Thousands of people have donated money to pay a massive tax bill served on Chinese artist Ai Weiwei.
By Monday, there had been donations totalling more than 5m yuan ($790,000; £490,000) to pay off the $2.4m in taxes and fines the authorities say he owes.
Many people believe he was served the bill because of his outspoken criticism of the government rather than because he had evaded taxes.
But a state-run newspaper has warned that the donations could be illegal.
An editorial in China's English-language Global Times newspaper cited unnamed experts as saying the artist could be accused of "illegal fundraising".
The paper also said this show of support was not representative of the views of the larger Chinese population, "which is opposed to radical and confrontational political stances".
'We're supporting you'
The donations began shortly after the internationally renowned artist announced that he had received the tax demand.
People have handed over money using bank transfers and postal orders - and some have flown cash folded into paper planes over the wall into his compound, the BBC's Michael Bristow in Beijing reports.
According to a posting on the social networking site Twitter by Liu Yanping, a volunteer at the artist's studio, almost 20,000 people have so far handed over money.
"These are tens of thousands of people bringing in the money," Ai Weiwei told the BBC.
"They all have one message: we're supporting you, we're behind you, we have to let the people know solidarity and we know what it is and we know the accusations are fake, they're unreal."
Mr Ai - who has sold artworks around the world - has admitted he does not need the money, and has vowed to pay people back later.
He says the donations are an expression of people's feelings about the way he has been treated.
One reader, from Guangzhou, told the BBC he had sent money because it was a "rare opportunity to support what I believe".
"I will keep my receipt of the postal order forever, because it is my first real vote," the reader wrote.
Another reader, from Nanjing, told the BBC the 100 yuan they had sent was "for the protection and demonstration of human rights of dissidents".
The tax bill relates to late payments and fines connected to Beijing Fake Cultural Development Ltd, a firm that produces the artist's work.
Although Mr Ai said he was only a "designer" at the company, the authorities maintain that he is the "actual controller".
He was detained at Beijing Airport in April as he tried to leave the country and held for nearly three months.
He was released without charge in June, but accused of tax evasion. The current bill is how much the authorities say he owes.
But Mr Ai said this demand was just a cover, and he was being persecuted for his political beliefs.
Over the last few years Mr Ai, who helped design Beijing's "Bird's Nest" Olympic stadium, has been one of the government's most outspoken critics.
"During the 81 days of my arrest, inside this secret place, they accused me of subversion of state power," he said last week.
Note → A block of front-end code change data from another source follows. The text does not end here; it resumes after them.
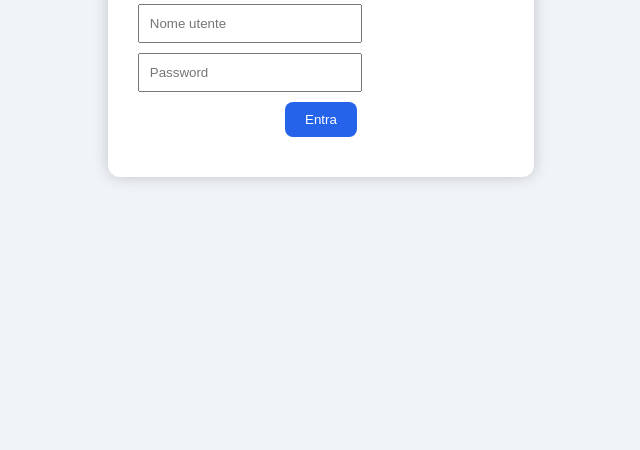
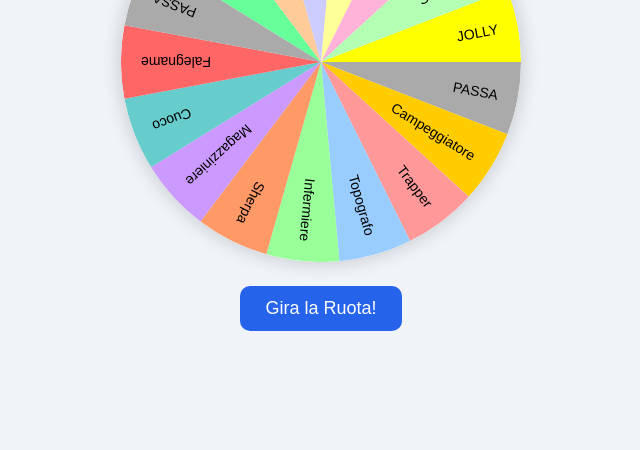
Before and after one commit to logisticacanicatti1/ruota-scout, a plain HTML site: page index.html in a window 1280 px wide. Shown: the part 366-816 px from the top of the page, without its empty margins (319-959 px from the left). Drawn offline with Linux system fonts and the light colour scheme.

Commit message:
Update index.html
centrato giglio e testo iniziale

```diff
--- a/index.html
+++ b/index.html
@@ -2,68 +2,164 @@
 <html lang="it">
 <head>
     <meta charset="UTF-8">
-<title>Accesso Ruota della Fortuna</title>
+    <title>Ruota Scout</title>
     <style>
         body {
-  font-family: Arial;
-  background:#f0f4f8;
-  display:flex;
-  justify-content:center;
-  align-items:center;
-  height:100vh;
+            font-family: Arial, sans-serif;
+            background: #f0f4f8;
+            display: flex;
+            flex-direction: column;
+            align-items: center;
+            justify-content: center;
+            height: 100vh;
         }
-
-.login-box {
-  background:white;
-  padding:30px;
-  border-radius:12px;
-  box-shadow:0 0 15px rgba(0,0,0,0.2);
-  text-align:center;
+        canvas {
+            border-radius: 50%;
+            box-shadow: 0 0 20px rgba(0,0,0,0.2);
         }
-
-input {
-  display:block;
-  margin:10px 0;
-  padding:10px;
-  width:200px;
+        button {
+            margin-top: 20px;
+            padding: 12px 25px;
+            font-size: 18px;
+            border: none;
+            border-radius: 10px;
+            background: #2563eb;
+            color: white;
+            cursor: pointer;
+            transition: transform 0.2s;
         }
-
-button {
-  padding:10px 20px;
-  background:#2563eb;
-  color:white;
-  border:none;
-  border-radius:8px;
-  cursor:pointer;
+        button:hover {
+            transform: scale(1.05);
         }
-
-#error {
-  color:red;
-  margin-top:10px;
+        #result {
+            margin-top: 20px;
+            font-size: 20px;
+            font-weight: bold;
         }
     </style>
 </head>
 <body>
 
-<div class="login-box">
-  <h2>🔐 Accesso Ruota della Fortuna </h2>
-  <input type="text" id="user" placeholder="Nome utente">
-  <input type="password" id="pass" placeholder="Password">
-  <button onclick="login()">Entra</button>
-  <div id="error"></div>
+<div style="text-align:center;margin-bottom:10px;">
+  <img src="giglio.png" alt="Logo AGESCI" style="height:60px;display:block;margin:0 auto 5px auto;">
+  <div style="font-size:28px;font-weight:bold;">Ruota della Fortuna</div>
+  <div style="font-size:18px;">Reparto Aurora Boreale - Canicattì 1</div>
 </div>
 
+<div style="position:relative;">
+  <div style="position:absolute;top:-5px;left:50%;transform:translateX(-50%);width:4px;height:40px;background:red;border-radius:2px;"></div>
+  <canvas id="wheel" width="400" height="400"></canvas>
+</div>
+
+<button id="spinBtn">Gira la Ruota!</button>
+<div id="result"></div>
+
 <script>
-function login() {
-  const u = document.getElementById('user').value;
-  const p = document.getElementById('pass').value;
+const canvas = document.getElementById('wheel');
+const ctx = canvas.getContext('2d');
+const btn = document.getElementById('spinBtn');
+const resultDiv = document.getElementById('result');
 
-  if(u === "ruota" && p === "auroraboreale") {
-    window.location.href = "ruota.html";
+const segments = [
+  "PASSA",
+  "Campeggiatore", "Trapper", "Topografo", "Infermiere",
+  "Sherpa", "Magazziniere", "Cuoco", "Falegname",
+  "PASSA",
+  "Astronomo", "Mani abili", "Tesoriere", "Pioniere",
+  "Attore", "Segretario", "JOLLY"
+];
+
+const colors = [
+  "#AAAAAA",
+  "#ffcc00", "#ff9999", "#99ccff", "#99ff99",
+  "#ff9966", "#cc99ff", "#66cccc", "#ff6666",
+  "#AAAAAA",
+  "#66ff99", "#ffcc99", "#ccccff", "#ffff99",
+  "#ffb3d9", "#b3ffb3",
+  "#ffff00"
+];
+
+let startAngle = 0;
+const arc = Math.PI * 2 / segments.length;
+let spinning = false;
+let winningSegment = null;
+let blinkState = true;
+let blinkInterval = null;
+
+function drawWheel(){
+  ctx.clearRect(0,0,400,400);
+  for(let i=0;i<segments.length;i++){
+    const angle = startAngle + i * arc;
+
+    ctx.beginPath();
+    if(i === winningSegment && blinkState){
+      ctx.fillStyle = '#ffffff';
     } else {
-    document.getElementById('error').innerText = "Credenziali errate!";
+      ctx.fillStyle = colors[i];
+    }
+
+    ctx.moveTo(200,200);
+    ctx.arc(200,200,200,angle,angle+arc);
+    ctx.fill();
+
+    ctx.save();
+    ctx.translate(200,200);
+    ctx.rotate(angle + arc/2);
+    ctx.textAlign = "right";
+    ctx.fillStyle = "#000";
+    ctx.font = "14px Arial";
+    ctx.fillText(segments[i],180,5);
+    ctx.restore();
   }
 }
+
+function startBlink(){
+  if(blinkInterval) clearInterval(blinkInterval);
+  blinkInterval = setInterval(()=>{
+    blinkState = !blinkState;
+    drawWheel();
+  }, 400);
+}
+
+function spinWheel(){
+  if(spinning) return;
+  spinning = true;
+  resultDiv.textContent = "";
+  winningSegment = null;
+
+  if(blinkInterval) clearInterval(blinkInterval);
+
+  let spinTime = 0;
+  const spinTotal = 5000;
+  const spinAngleStart = Math.random()*10+10;
+
+  function rotate(){
+    spinTime += 30;
+    if(spinTime >= spinTotal){ stopRotate(); return; }
+
+    const spinAngle = spinAngleStart * (1 - spinTime / spinTotal);
+    startAngle += spinAngle * Math.PI / 180;
+
+    drawWheel();
+    requestAnimationFrame(rotate);
+  }
+
+  function stopRotate(){
+    const degrees = startAngle * 180 / Math.PI + 90;
+    const arcd = arc * 180 / Math.PI;
+    const index = Math.floor((360 - degrees % 360) / arcd);
+
+    winningSegment = index;
+    resultDiv.textContent = "È uscito: " + segments[index];
+    startBlink();
+    spinning = false;
+  }
+
+  rotate();
+}
+
+btn.addEventListener('click', spinWheel);
+drawWheel();
 </script>
 
 </body>
```
Lines whose indentation alone changed are shown as unchanged.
But he said he was told he had to be charged with tax evasion. The police told him: "We want people to think you are a bad guy."
Mr Ai has until the end of the week to pay up. He has not yet decided what to do.